Yesterday, the Labor Department stated that the unemployment rate dropped to 8.8% in March. Really? Not according to Gallup that states that unemployment is at 10% and underemployment is at 19.3%. Even though the March numbers are lower than February, they are still far too high and going at a snail’s pace recovery. Could it be because of too much government interference, regulation and failed Obama economic policy?
Unemployment, as measured by Gallup without seasonal adjustment, was 10.0% in March — down from 10.2% in mid-March and 10.3% at the end of February, but above the 9.8% at the end of January. U.S. unemployment was 10.4% at the end of March a year ago.
As reported in the WSJ,‘We Have Become a Nation of Takers, not Makers’. The problem, there are far too many people who work for the government of compared to construction, farming, fishing, forestry, manufacturing, mining and utilities combined.
If you want to understand better why so many states—from New York to Wisconsin to California—are teetering on the brink of bankruptcy, consider this depressing statistic: Today in America there are nearly twice as many people working for the government (22.5 million) than in all of manufacturing (11.5 million). This is an almost exact reversal of the situation in 1960, when there were 15 million workers in manufacturing and 8.7 million collecting a paycheck from the government.

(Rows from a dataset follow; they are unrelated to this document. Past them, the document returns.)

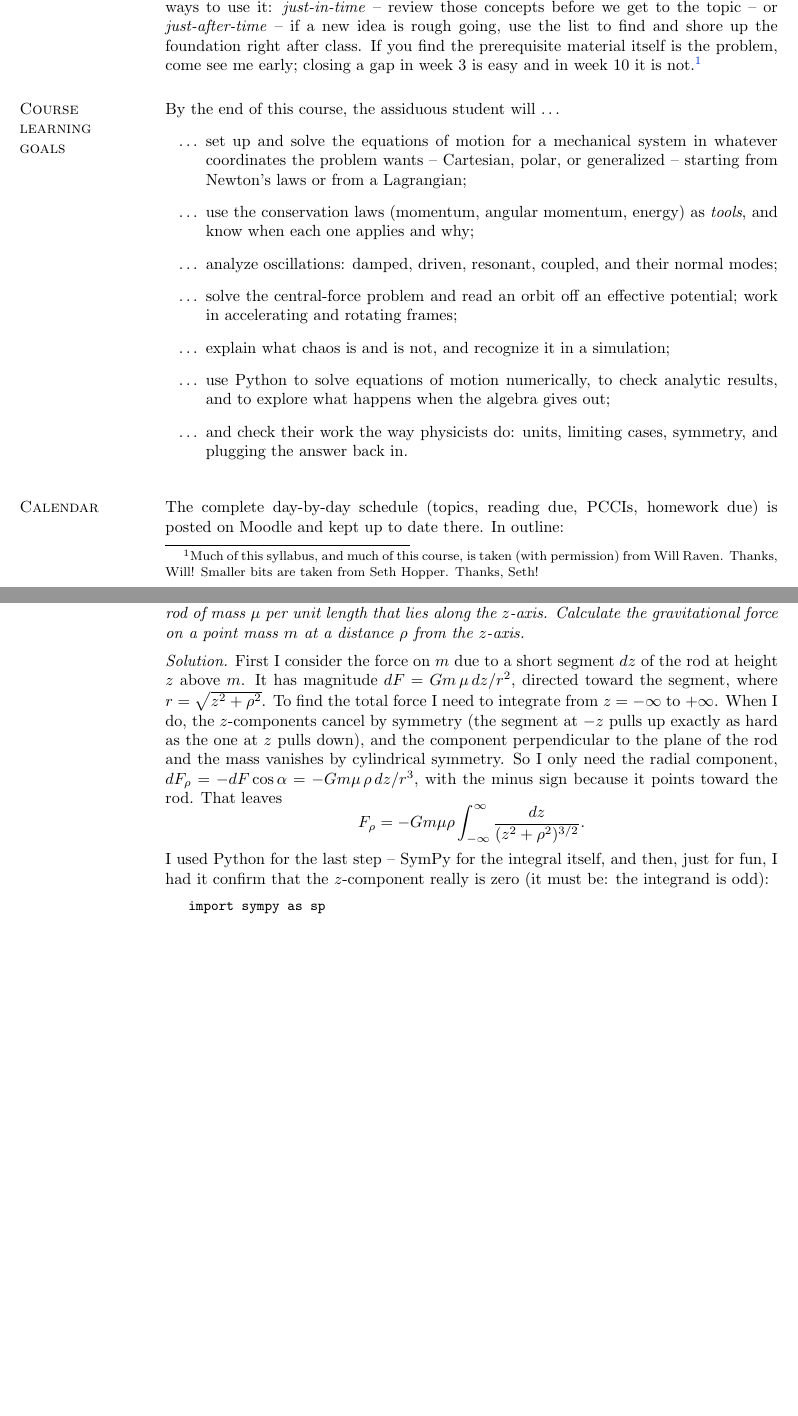
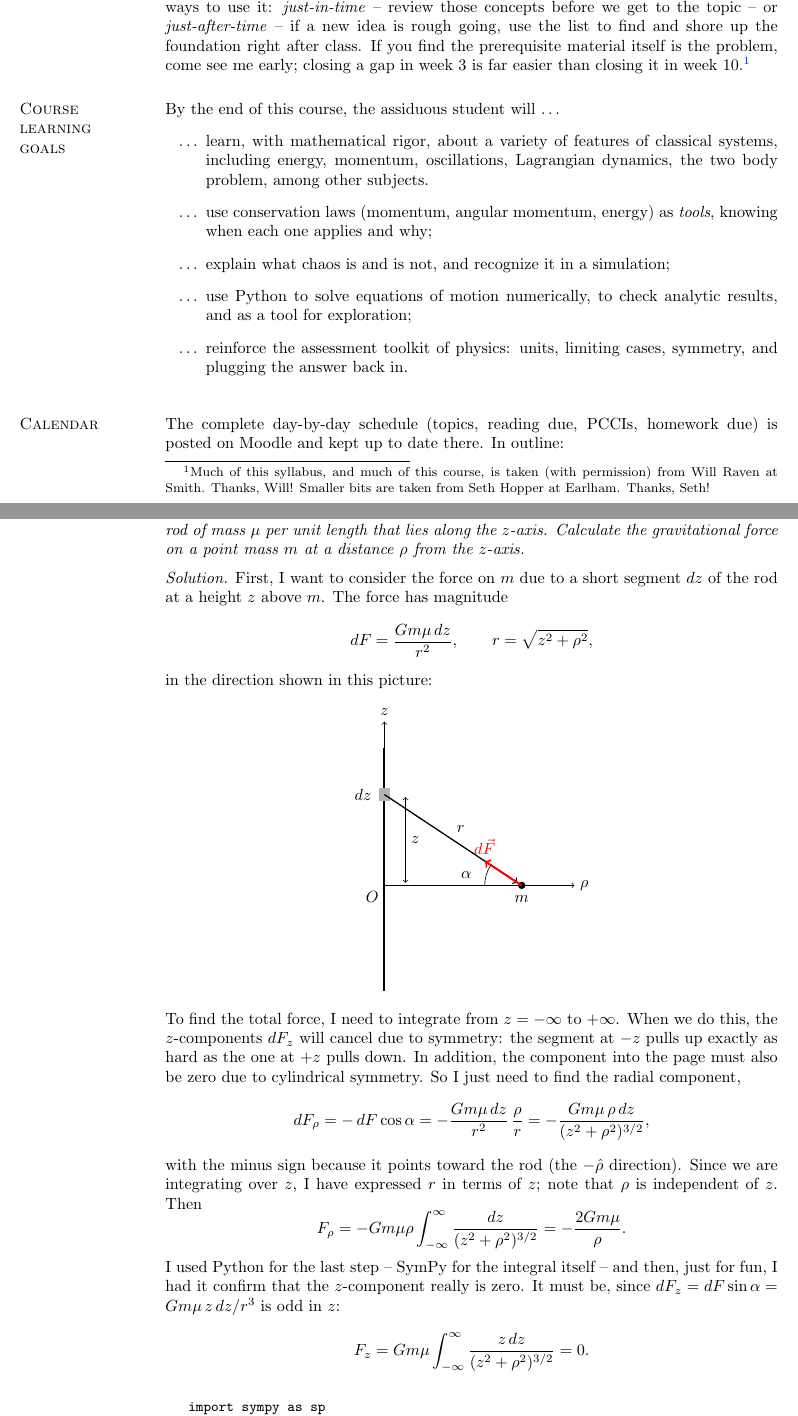
Before and after one commit to mglerner/ClassicalMechanics, a LaTeX document (SyllabusAndFirstDay/2026/PHY317Syllabus.tex): two parts of pages 1 and 5 of 9, joined at a grey line, cut so that both start at the same text, the shorter picture padded with empty space. Compiled offline with pdfLaTeX.

Commit message:
Syllabus: Michael's hand edits; attendance caps out; Will-style example
Michael's pass (Course structure, learning goals, Homework, Late policy
now Will's half-credit rule, Partial credit, Books section commented
out) kept as written. Will's attendance grade caps taken back out
pending his advice (commented, ready to restore). The "Getting help"
header restored above People and places. Example problem reformatted
like Will's: TikZ figure of the rod, segment, r and alpha; displayed
equations; the SymPy block kept. Exam 2 on Fri Nov 13 and the grading
breakdown confirmed. auto/ (AUCTeX) ignored.

Co-Authored-By: Claude Fable 5.1 <noreply@anthropic.com>
Claude-Session: https://claude.ai/code/session_015RAcPZi5nkqZkcCQ9LAREd

```diff
--- a/SyllabusAndFirstDay/2026/PHY317Syllabus.tex
+++ b/SyllabusAndFirstDay/2026/PHY317Syllabus.tex
@@ -21,6 +21,7 @@
 \usepackage{amsmath,amssymb}
 \usepackage{booktabs}
 \usepackage{listings}
+\usepackage{tikz}
 \lstset{language=Python, basicstyle=\ttfamily\small, columns=fullflexible,
   keepspaces=true, commentstyle=\itshape, showstringspaces=false,
   xleftmargin=1.5em, frame=none}
@@ -86,8 +81,0 @@ material it leans on (by Knight chapter for intro physics and by Felder
-\& Felder chapter for math methods). There are two good ways to use it:
-\emph{just-in-time} -- review those concepts before we get to the topic
--- or \emph{just-after-time} -- if a new idea is rough going, use the
-list to find and shore up the foundation right after class. If you find the prerequisite material itself is
-the problem, come see me early; closing a gap in week 3 is easy and in
-week 10 it is not.\footnote{Much of this syllabus, and much of this
-course, is taken (with permission) from Will Raven. Thanks, Will!
-Smaller bits are taken from Seth Hopper. Thanks, Seth!}
@@ -94,3 +85,11 @@ Smaller bits are taken from Seth Hopper. Thanks, Seth!}
+for math methods). There are two good ways to use it: \emph{just-in-time} --
+review those concepts before we get to the topic -- or \emph{just-after-time} --
+if a new idea is rough going, use the list to find and shore up the foundation
+right after class. If you find the prerequisite material itself is the problem,
+come see me early; closing a gap in week 3 is far easier than closing it in week
+10.\footnote{Much of this syllabus, and much of this course, is taken (with
+  permission) from Will Raven at Smith. Thanks, Will! Smaller bits are taken from Seth
+  Hopper at Earlham. Thanks, Seth!}
 
 \bigskip
 
@@ -98,21 +97,16 @@ Smaller bits are taken from Seth Hopper. Thanks, Seth!}
 %
 By the end of this course, the assiduous student will $\ldots$
 \begin{itemize}
-\item[$\ldots$] set up and solve the equations of motion for a mechanical
-  system in whatever coordinates the problem wants -- Cartesian, polar,
-  or generalized -- starting from Newton's laws or from a Lagrangian;
-\item[$\ldots$] use the conservation laws (momentum, angular momentum,
-  energy) as \emph{tools}, and know when each one applies and why;
-\item[$\ldots$] analyze oscillations: damped, driven, resonant, coupled,
-  and their normal modes;
-\item[$\ldots$] solve the central-force problem and read an orbit off an
-  effective potential; work in accelerating and rotating frames;
+  \item[$\ldots$] learn, with mathematical rigor, about a variety of features of
+    classical systems, including energy, momentum, oscillations, Lagrangian
+    dynamics, the two body problem, among other subjects.
+\item[$\ldots$] use conservation laws (momentum, angular momentum,
+  energy) as \emph{tools}, knowing when each one applies and why;
 \item[$\ldots$] explain what chaos is and is not, and recognize it in a
   simulation;
 \item[$\ldots$] use Python to solve equations of motion numerically, to
-  check analytic results, and to explore what happens when the algebra
-  gives out;
-\item[$\ldots$] and check their work the way physicists do: units,
+  check analytic results, and as a tool for exploration;
+\item[$\ldots$] reinforce the assessment toolkit of physics: units,
   limiting cases, symmetry, and plugging the answer back in.
 \end{itemize}
 
@@ -374,19 +368,50 @@ gravitational force on a point mass $m$ at a distance $\rho$ from the
 $z$-axis.}
 
 \medskip
-\emph{Solution.} First I consider the force on $m$ due to a short segment
-$dz$ of the rod at height $z$ above $m$. It has magnitude
-$dF = G m\,\mu\,dz / r^2$, directed toward the segment, where $r =
-\sqrt{z^2 + \rho^2}$. To find the total force I need to integrate from
-$z = -\infty$ to $+\infty$. When I do, the $z$-components cancel by
-symmetry (the segment at $-z$ pulls up exactly as hard as the one at $z$
-pulls down), and the component perpendicular to the plane of the rod and
-the mass vanishes by cylindrical symmetry. So I only need the radial
-component, $dF_\rho = -dF \cos\alpha = -G m \mu\, \rho\, dz / r^3$,
-with the minus sign because it points toward the rod. That leaves
+\emph{Solution.} First, I want to consider the force on $m$ due to a
+short segment $dz$ of the rod at a height $z$ above $m$. The force has
+magnitude
 \[
-  F_\rho = -G m \mu \rho \int_{-\infty}^{\infty} \frac{dz}{(z^2+\rho^2)^{3/2}} .
+  dF = \frac{G m \mu\, dz}{r^2}, \qquad r = \sqrt{z^2 + \rho^2},
 \]
-I used Python for the last step -- SymPy for the integral itself, and
+in the direction shown in this picture:
+\begin{center}
+\begin{tikzpicture}[scale=1.15]
+  \draw[very thick] (0,-2.0) -- (0,2.6);
+  \draw[->] (0,2.6) -- (0,3.1) node[above] {$z$};
+  \draw[->] (0,0) -- (3.6,0) node[right] {$\rho$};
+  \node[below left] at (0,0) {$O$};
+  \fill[gray!60] (-0.1,1.6) rectangle (0.1,1.84);
+  \node[left] at (-0.14,1.72) {$dz$};
+  \draw[<->] (0.4,0.05) -- (0.4,1.67) node[midway,right] {$z$};
+  \fill (2.6,0) circle (0.07);
+  \node[below] at (2.6,-0.08) {$m$};
+  \draw[->,thick] (0,1.72) -- (2.52,0.05) node[midway,above right] {$r$};
+  \draw[->,very thick,red] (2.6,0) -- (1.9,0.46) node[above,red] {$d\vec F$};
+  \draw (1.9,0) arc[start angle=180, end angle=146.5, radius=0.7];
+  \node at (1.55,0.2) {$\alpha$};
+\end{tikzpicture}
+\end{center}
+To find the total force, I need to integrate from $z = -\infty$ to
+$+\infty$. When we do this, the $z$-components $dF_z$ will cancel due to
+symmetry: the segment at $-z$ pulls up exactly as hard as the one at
+$+z$ pulls down. In addition, the component into the page must also be
+zero due to cylindrical symmetry. So I just need to find the radial
+component,
+\[
+  dF_\rho = -\,dF \cos\alpha = -\frac{G m \mu\, dz}{r^2}\,\frac{\rho}{r}
+          = -\frac{G m \mu\, \rho\, dz}{(z^2+\rho^2)^{3/2}},
+\]
+with the minus sign because it points toward the rod (the $-\hat\rho$
+direction). Since we are integrating over $z$, I have expressed $r$ in
+terms of $z$; note that $\rho$ is independent of $z$. Then
+\[
+  F_\rho = -G m \mu \rho \int_{-\infty}^{\infty} \frac{dz}{(z^2+\rho^2)^{3/2}}
+         = -\frac{2 G m \mu}{\rho}.
+\]
+I used Python for the last step -- SymPy for the integral itself -- and
 then, just for fun, I had it confirm that the $z$-component really is
-zero (it must be: the integrand is odd):
+zero. It must be, since $dF_z = dF \sin\alpha = G m \mu\, z\, dz / r^3$
+is odd in $z$:
+\[
+  F_z = G m \mu \int_{-\infty}^{\infty} \frac{z\, dz}{(z^2+\rho^2)^{3/2}} = 0 .
```
Also changed, not shown: SyllabusAndFirstDay/2026/TODO.md (+10 -4 lines), SyllabusAndFirstDay/2026/PHY317Syllabus.pdf, SyllabusAndFirstDay/2026/PHY317Syllabus.tex (187 more changed lines), 1 other file.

It gets worse. More Americans work for the government than work in construction, farming, fishing, forestry, manufacturing, mining and utilities combined. We have moved decisively from a nation of makers to a nation of takers. Nearly half of the $2.2 trillion cost of state and local governments is the $1 trillion-a-year tab for pay and benefits of state and local employees. Is it any wonder that so many states and cities cannot pay their bills?